**Data shown**
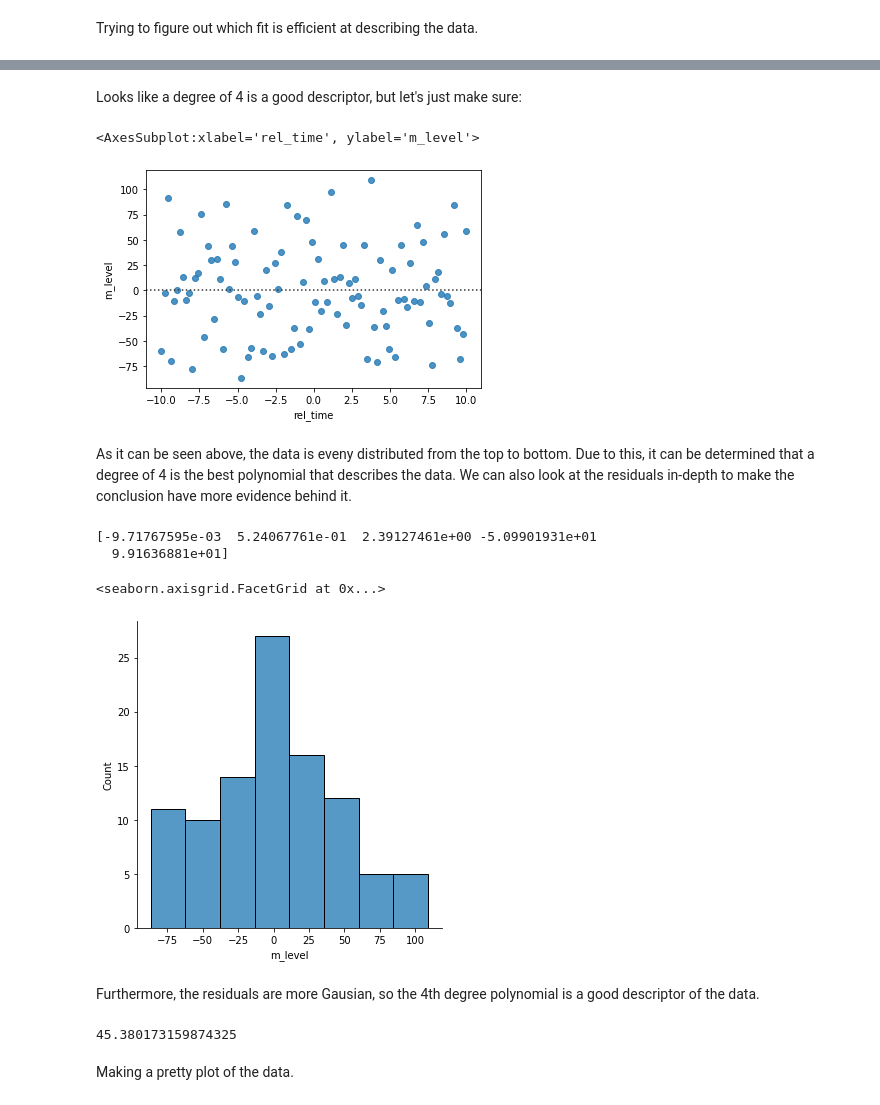
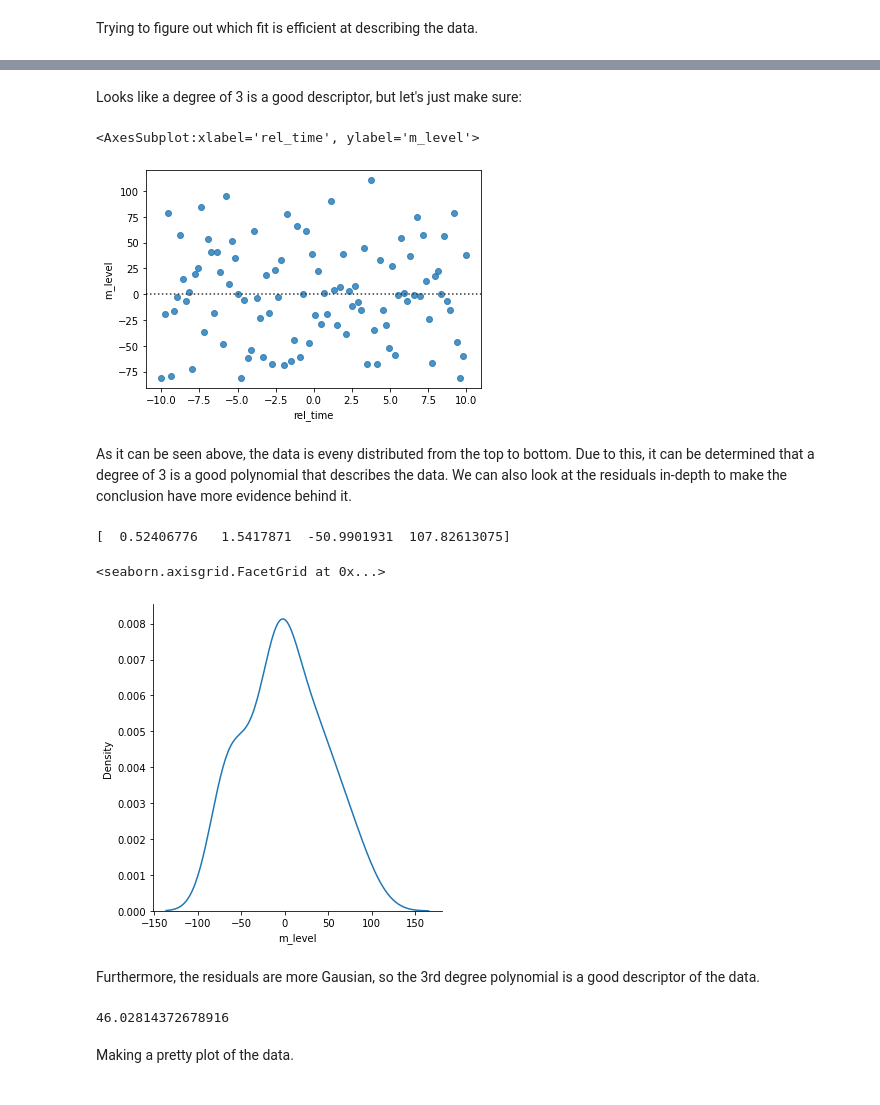
Before and after one commit to mohammedfmehboob/PythonTutorials, a Jupyter notebook: Exercise8.ipynb, the cells around one changed output, grey strips where cells are left out. Drawn from its saved outputs; the diff is of its cells as text; code cells hidden in the pictures.

```diff
--- a/Exercise8.ipynb
+++ b/Exercise8.ipynb
@@ -50,37 +50,36 @@ sns.lmplot(data = the_data, x = 'rel_time', y = 'm_level',
 # %% [markdown]
-Looks like a degree of 4 is a good descriptor, but let's just make sure:
+Looks like a degree of 3 is a good descriptor, but let's just make sure:
 # %%
 sns.residplot(data=the_data, x='rel_time', y='m_level',
-              order = 4)
+              order = 3)
 # %% [output]
 <AxesSubplot:xlabel='rel_time', ylabel='m_level'>
-[figure, old version]
+[figure, new version]
 # %% [markdown]
-As it can be seen above, the data is eveny distributed from the top to bottom. Due to this, it can be determined that a degree of 4 is the best polynomial that describes the data. We can also look at the residuals in-depth to make the conclusion have more evidence behind it.
+As it can be seen above, the data is eveny distributed from the top to bottom. Due to this, it can be determined that a degree of 3 is a good polynomial that describes the data. We can also look at the residuals in-depth to make the conclusion have more evidence behind it.
 # %%
 the_fit = np.polyfit(x= the_data['rel_time'],
                      y =the_data['m_level'],
-                     deg = 4)
+                     deg = 3)
 print(the_fit)
 # %% [output]
-[-9.71767595e-03  5.24067761e-01  2.39127461e+00 -5.09901931e+01
-  9.91636881e+01]
+[  0.52406776   1.5417871  -50.9901931  107.82613075]
 # %%
 fit_values = np.polyval(the_fit, the_data['rel_time'])
 # %%
 residuals = the_data['m_level'] - fit_values
 # %%
-sns.displot(residuals)
+sns.displot(residuals, kind = 'kde')
 # %% [output]
 <seaborn.axisgrid.FacetGrid at 0x...>
-[figure, old version]
+[figure, new version]
 # %% [markdown]
-Furthermore, the residuals are more Gausian, so the 4th degree polynomial is a good descriptor of the data.
+Furthermore, the residuals are more Gausian, so the 3rd degree polynomial is a good descriptor of the data.
 # %%
 # Standard Deviation of the residuals
 np.std(residuals)
 # %% [output]
-45.380173159874325
+46.02814372678916
 # %% [markdown]
 Making a pretty plot of the data.
 # %%
```
Also changed, not shown: parts of 4 cells of this notebook.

**Your task**
The whole listing above, line by line, needs to be copied exactly, except for any images.

**Answer to this task**
Before and after one commit to mohammedfmehboob/PythonTutorials, a Jupyter notebook: Exercise8.ipynb, the cells around one changed output, grey strips where cells are left out. Drawn from its saved outputs; the diff is of its cells as text; code cells hidden in the pictures.

```diff
--- a/Exercise8.ipynb
+++ b/Exercise8.ipynb
@@ -50,37 +50,36 @@ sns.lmplot(data = the_data, x = 'rel_time', y = 'm_level',
 # %% [markdown]
-Looks like a degree of 4 is a good descriptor, but let's just make sure:
+Looks like a degree of 3 is a good descriptor, but let's just make sure:
 # %%
 sns.residplot(data=the_data, x='rel_time', y='m_level',
-              order = 4)
+              order = 3)
 # %% [output]
 <AxesSubplot:xlabel='rel_time', ylabel='m_level'>
-[figure, old version]
+[figure, new version]
 # %% [markdown]
-As it can be seen above, the data is eveny distributed from the top to bottom. Due to this, it can be determined that a degree of 4 is the best polynomial that describes the data. We can also look at the residuals in-depth to make the conclusion have more evidence behind it.
+As it can be seen above, the data is eveny distributed from the top to bottom. Due to this, it can be determined that a degree of 3 is a good polynomial that describes the data. We can also look at the residuals in-depth to make the conclusion have more evidence behind it.
 # %%
 the_fit = np.polyfit(x= the_data['rel_time'],
                      y =the_data['m_level'],
-                     deg = 4)
+                     deg = 3)
 print(the_fit)
 # %% [output]
-[-9.71767595e-03  5.24067761e-01  2.39127461e+00 -5.09901931e+01
-  9.91636881e+01]
+[  0.52406776   1.5417871  -50.9901931  107.82613075]
 # %%
 fit_values = np.polyval(the_fit, the_data['rel_time'])
 # %%
 residuals = the_data['m_level'] - fit_values
 # %%
-sns.displot(residuals)
+sns.displot(residuals, kind = 'kde')
 # %% [output]
 <seaborn.axisgrid.FacetGrid at 0x...>
-[figure, old version]
+[figure, new version]
 # %% [markdown]
-Furthermore, the residuals are more Gausian, so the 4th degree polynomial is a good descriptor of the data.
+Furthermore, the residuals are more Gausian, so the 3rd degree polynomial is a good descriptor of the data.
 # %%
 # Standard Deviation of the residuals
 np.std(residuals)
 # %% [output]
-45.380173159874325
+46.02814372678916
 # %% [markdown]
 Making a pretty plot of the data.
 # %%
```
Also changed, not shown: parts of 4 cells of this notebook.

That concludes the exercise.